Justifying the move, RBI said that with liberalisation in Indian financial markets over the last few years and growing integration of domestic markets with external markets and greater use of derivatives products, asset liability management of for NBFCs have become complex and large, “requiring strategic management.”
Mumbai: The Reserve Bank of India (RBI) on Monday tightened the prudential norms for the non-banking financial companies (NBFCs) under which they will have to account for risks towards off-balance sheet items while computing capital adequacy requirement, reports PTI.
These off-balance sheet items, against which NBFCs will have to make provisions, will include interest rate contracts, foreign exchange contracts, credit default swaps and other market related contracts permitted by RBI.
“Off-balance sheet exposures of NBFCs have increased with the increased participation in... currency options and futures and interest rate futures... It is therefore necessary that NBFCs move over to modern techniques of risk measurement to strengthen their capital framework” RBI said in a notification.
The decision is expected to improve solvency of the NBFCs though it might put additional financial burden on them.
NBFCs will have to assign adequate weights to both on and off-balance sheets items while maintaining the mandatory CRAR (Capital to Risk Asset Ratio).
RBI said that henceforth the NBFCs “will need to calculate the total risk weighted off-balance sheet credit exposure as the sum of the risk-weighted amount of the market related and non-market related off-balance sheet items.”
Giving justification for its move, the RBI said that with liberalisation in Indian financial markets over the last few years and growing integration of domestic markets with external markets and greater use of derivatives products, asset liability management of for NBFCs have become complex and large, “requiring strategic management.”
The new norms, the RBI said, will be effective from 1 April 2012, for off-balance sheet items already contracted.
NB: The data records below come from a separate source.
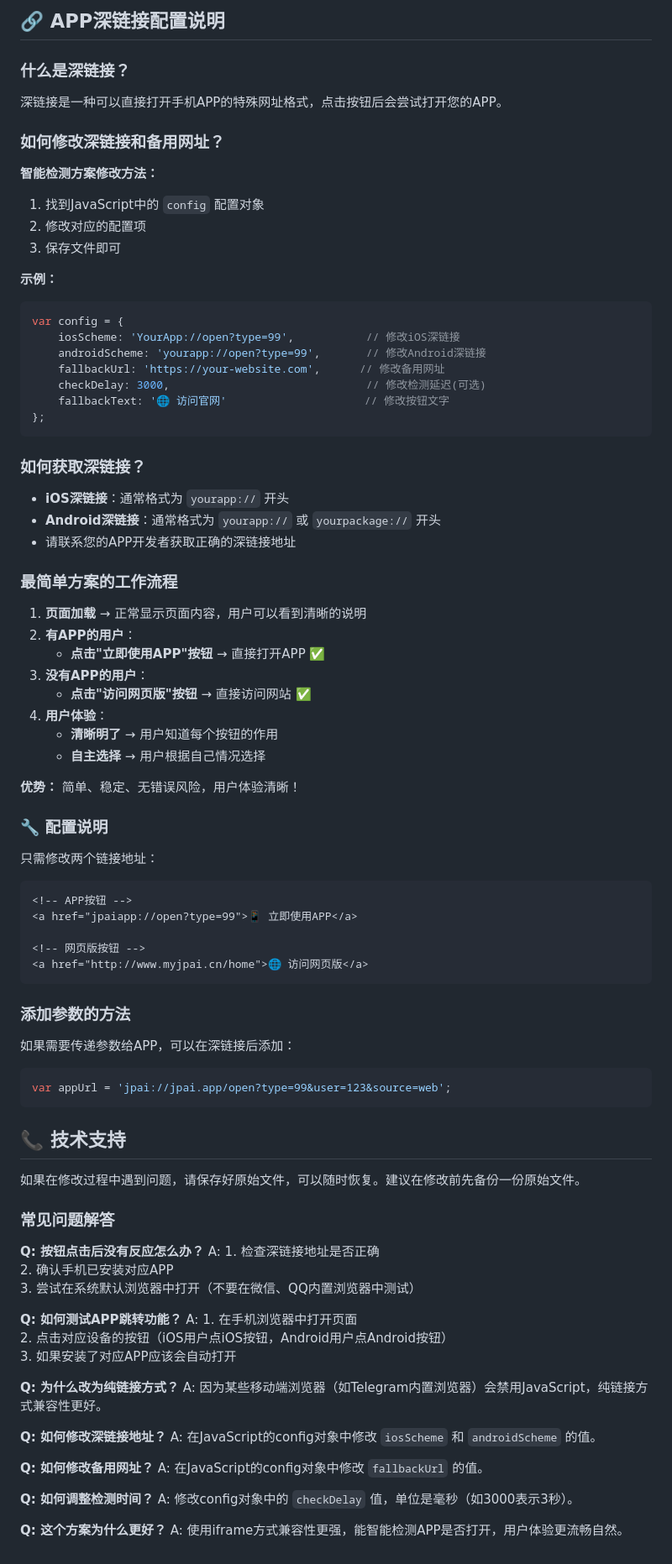
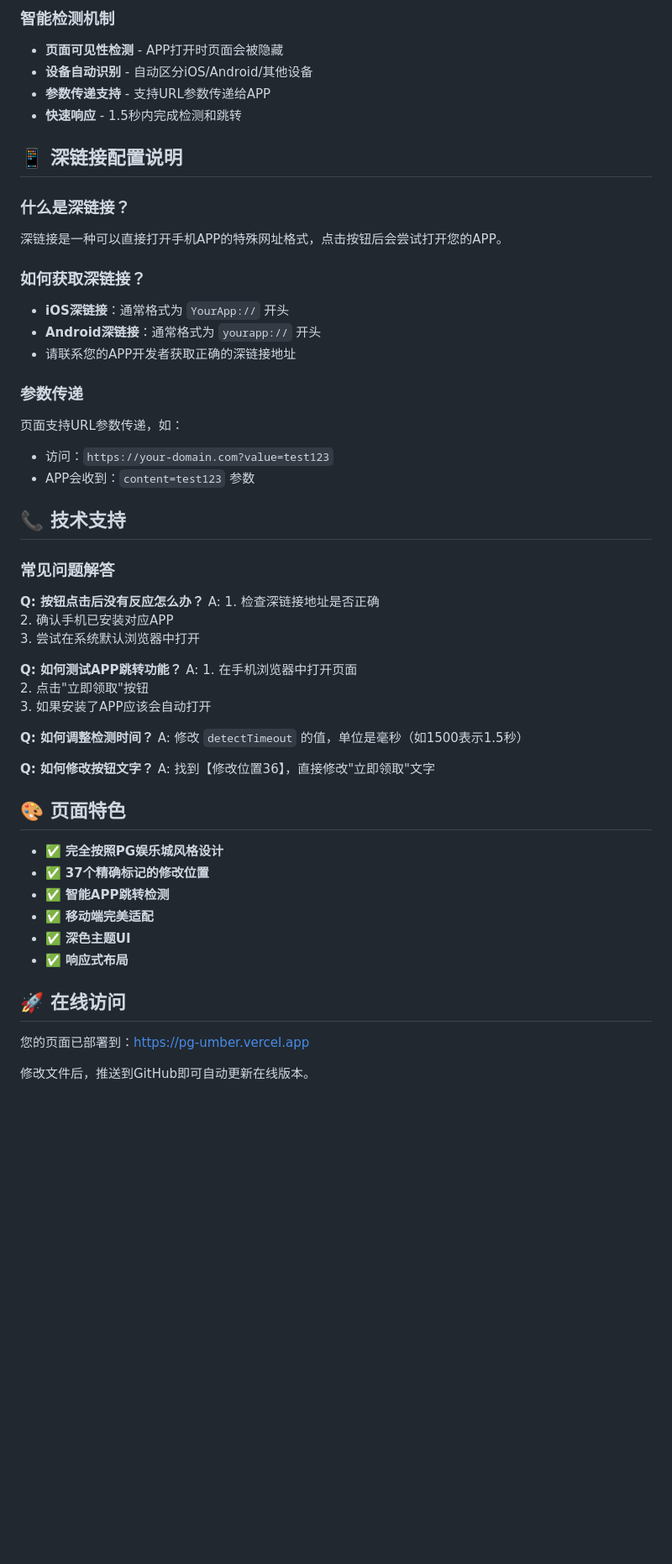
Before and after one commit to guliyouchangan/PG, a Markdown page: 修改说明.md, the part around one of its changes. Shown at 84% size. Rendered like a GitHub page; blank space fills up the shorter version.

````diff
--- a/修改说明.md
+++ b/修改说明.md
@@ -116,88 +116,56 @@
 
-## 🔗 APP深链接配置说明
+### 智能检测机制
+- **页面可见性检测** - APP打开时页面会被隐藏
+- **设备自动识别** - 自动区分iOS/Android/其他设备
+- **参数传递支持** - 支持URL参数传递给APP
+- **快速响应** - 1.5秒内完成检测和跳转
+
+## 📱 深链接配置说明
 
 ### 什么是深链接？
 深链接是一种可以直接打开手机APP的特殊网址格式，点击按钮后会尝试打开您的APP。
 
-### 如何修改深链接和备用网址？
-**智能检测方案修改方法：**
-
-1. 找到JavaScript中的 `config` 配置对象
-2. 修改对应的配置项
-3. 保存文件即可
-
-**示例：**
-```javascript
-var config = {
-    iosScheme: 'YourApp://open?type=99',           // 修改iOS深链接
-    androidScheme: 'yourapp://open?type=99',       // 修改Android深链接
-    fallbackUrl: 'https://your-website.com',      // 修改备用网址
-    checkDelay: 3000,                              // 修改检测延迟(可选)
-    fallbackText: '🌐 访问官网'                     // 修改按钮文字
-};
-```
-
 ### 如何获取深链接？
-- **iOS深链接**：通常格式为 `yourapp://` 开头
-- **Android深链接**：通常格式为 `yourapp://` 或 `yourpackage://` 开头
+- **iOS深链接**：通常格式为 `YourApp://` 开头
+- **Android深链接**：通常格式为 `yourapp://` 开头
 - 请联系您的APP开发者获取正确的深链接地址
 
-### 最简单方案的工作流程
-1. **页面加载** → 正常显示页面内容，用户可以看到清晰的说明
-2. **有APP的用户**：
-   - **点击"立即使用APP"按钮** → 直接打开APP ✅
-3. **没有APP的用户**：
-   - **点击"访问网页版"按钮** → 直接访问网站 ✅
-4. **用户体验**：
-   - **清晰明了** → 用户知道每个按钮的作用
-   - **自主选择** → 用户根据自己情况选择
-
-**优势：** 简单、稳定、无错误风险，用户体验清晰！
-
-### 🔧 配置说明
-只需修改两个链接地址：
-
-```html
-<!-- APP按钮 -->
-<a href="jpaiapp://open?type=99">📱 立即使用APP</a>
-
-<!-- 网页版按钮 -->
-<a href="http://www.myjpai.cn/home">🌐 访问网页版</a>
-```
-
-### 添加参数的方法
-如果需要传递参数给APP，可以在深链接后添加：
-```javascript
-var appUrl = 'jpai://jpai.app/open?type=99&user=123&source=web';
-```
+### 参数传递
+页面支持URL参数传递，如：
+- 访问：`https://your-domain.com?value=test123`
+- APP会收到：`content=test123` 参数
 
 ## 📞 技术支持
-
-如果在修改过程中遇到问题，请保存好原始文件，可以随时恢复。建议在修改前先备份一份原始文件。
 
 ### 常见问题解答
 
 **Q: 按钮点击后没有反应怎么办？**
 A: 1. 检查深链接地址是否正确
    2. 确认手机已安装对应APP
-   3. 尝试在系统默认浏览器中打开（不要在微信、QQ内置浏览器中测试）
+   3. 尝试在系统默认浏览器中打开
 
 **Q: 如何测试APP跳转功能？**
 A: 1. 在手机浏览器中打开页面
-   2. 点击对应设备的按钮（iOS用户点iOS按钮，Android用户点Android按钮）
-   3. 如果安装了对应APP应该会自动打开
-
-**Q: 为什么改为纯链接方式？**
-A: 因为某些移动端浏览器（如Telegram内置浏览器）会禁用JavaScript，纯链接方式兼容性更好。
-
-**Q: 如何修改深链接地址？**
-A: 在JavaScript的config对象中修改 `iosScheme` 和 `androidScheme` 的值。
-
-**Q: 如何修改备用网址？**
-A: 在JavaScript的config对象中修改 `fallbackUrl` 的值。
+   2. 点击"立即领取"按钮
+   3. 如果安装了APP应该会自动打开
 
 **Q: 如何调整检测时间？**
-A: 修改config对象中的 `checkDelay` 值，单位是毫秒（如3000表示3秒）。
+A: 修改 `detectTimeout` 的值，单位是毫秒（如1500表示1.5秒）
 
-**Q: 这个方案为什么更好？**
-A: 使用iframe方式兼容性更强，能智能检测APP是否打开，用户体验更流畅自然。
+**Q: 如何修改按钮文字？**
+A: 找到【修改位置36】，直接修改"立即领取"文字
+
+## 🎨 页面特色
+
+- ✅ **完全按照PG娱乐城风格设计**
+- ✅ **37个精确标记的修改位置**
+- ✅ **智能APP跳转检测**
+- ✅ **移动端完美适配**
+- ✅ **深色主题UI**
+- ✅ **响应式布局**
+
+## 🚀 在线访问
+
+您的页面已部署到：[https://pg-umber.vercel.app](https://pg-umber.vercel.app)
+
+修改文件后，推送到GitHub即可自动更新在线版本。
````
Also changed, not shown: other parts of 修改说明.md (+72 -72 lines).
For the new contracts, it said, the norms will apply with immediate effect.
The risk weight to each off-balance sheet items which will include interest rate contracts, foreign exchange contracts, credit default swaps and other permissible contracts will be assigned according to a pre-specified formula.
SEBI’s move to disallow brokers from passing on part of their commission to investors in debt instruments will protect the interests of investors in securities and promote the development of the securities market
Mumbai: Market regulator Securities and Exchange Board of India (SEBI) on Monday asked brokers not to pass on part of their commission to investors in debt instruments as such offers result in unfair advantage to some, reports PTI.
The regulator said it has gathered from market participants that in public issues of debt securities, some brokers/ distributors are passing on part of their brokerage/ commission to the final investors for subscription to such public issue of debt.
“As a result, while on one hand it is giving an unfair advantage/bargaining power to a certain set of investors and distributors, on the other hand it is adding to the cost of issuance for the company,” SEBI said in a circular.
In order to curb such practices, SEBI said “it is advised that in respect of public issues of debt securities, no person connected with the issue shall offer any incentive, whether direct or indirect... to any person for making an application for allotment of specified securities”.
SEBI said the circular has been issued to protect the interests of investors in securities and to promote the development of, and to regulate, the securities market.
“If they (corporates) are not sending annual reports and not conducting AGMs, these are clear cut violations. I will ask my team to investigate all cases where AGMs have not been called and Annual Reports have not been sent,” SEBI chairman UK Sinha said
Chennai: Sending a strong signal to listed companies to conduct annual general meetings (AGMs) and send annual reports regularly to its shareholders, market regulator Securities and Exchange Board of India (SEBI) on Monday said it would investigate the details of those companies which have not done so, reports PTI.
“If they are not sending annual reports and not conducting AGMs, these are clear cut violations. Since this question has been raised, I will ask my team to investigate all cases where AGMs have not been called and Annual Reports have not been sent,” SEBI chairman UK Sinha said.
SEBI has allowed companies to send the annual reports via electronic mode if shareholders have consented to it, he said addressing a seminar, on “Securities Market and the Common man” organised by National Stock Exchange here.
To a query about companies being involved in manipulating share prices, Mr Sinha said the market regulator was already investigating such cases. “...If there are any violations, it will be very seriously dealt with and very quickly”.
Later talking to reporters, Mr Sinha said SEBI was advising mutual fund industry to launch less number of newer schemes.
“SEBI is encouraging mutual funds to float less number of newer schemes. If there are schemes which are similar investments schemes, SEBI is encouraging them to merge them.
We are working towards it...” he said.
Besides, SEBI was working towards reducing the number of days in initial public offer (IPO) process which currently takes 12 days for a company. “SEBI has set up a committee to review the entire IPO processes in shortening the time period between the issue closure and listing... It is too premature for me to talk about it, but the current period of 12 days and how to reduce it is part of the (committee’s) mandate”, he said.
SEBI would look into the question of uploading e-document of annual reports of those companies in the website of stock exchanges similar to company results.